[Start of section]

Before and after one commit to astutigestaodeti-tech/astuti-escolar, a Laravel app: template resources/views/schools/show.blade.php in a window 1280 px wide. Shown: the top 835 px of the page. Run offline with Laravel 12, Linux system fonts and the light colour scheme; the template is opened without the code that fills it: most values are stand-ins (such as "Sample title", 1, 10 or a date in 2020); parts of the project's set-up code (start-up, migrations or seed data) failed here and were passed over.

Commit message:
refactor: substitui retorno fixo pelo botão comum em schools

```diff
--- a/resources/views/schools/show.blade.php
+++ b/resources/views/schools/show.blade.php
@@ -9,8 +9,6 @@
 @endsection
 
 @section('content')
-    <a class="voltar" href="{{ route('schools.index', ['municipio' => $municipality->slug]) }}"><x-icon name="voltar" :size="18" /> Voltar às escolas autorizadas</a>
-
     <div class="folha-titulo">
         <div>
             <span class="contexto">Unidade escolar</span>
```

[End of section]

Please retype the data, matching it exactly.

Before and after one commit to astutigestaodeti-tech/astuti-escolar, a Laravel app: template resources/views/schools/show.blade.php in a window 1280 px wide. Shown: the top 835 px of the page. Run offline with Laravel 12, Linux system fonts and the light colour scheme; the template is opened without the code that fills it: most values are stand-ins (such as "Sample title", 1, 10 or a date in 2020); parts of the project's set-up code (start-up, migrations or seed data) failed here and were passed over.

Commit message:
refactor: substitui retorno fixo pelo botão comum em schools

```diff
--- a/resources/views/schools/show.blade.php
+++ b/resources/views/schools/show.blade.php
@@ -9,8 +9,6 @@
 @endsection
 
 @section('content')
-    <a class="voltar" href="{{ route('schools.index', ['municipio' => $municipality->slug]) }}"><x-icon name="voltar" :size="18" /> Voltar às escolas autorizadas</a>
-
     <div class="folha-titulo">
         <div>
             <span class="contexto">Unidade escolar</span>
```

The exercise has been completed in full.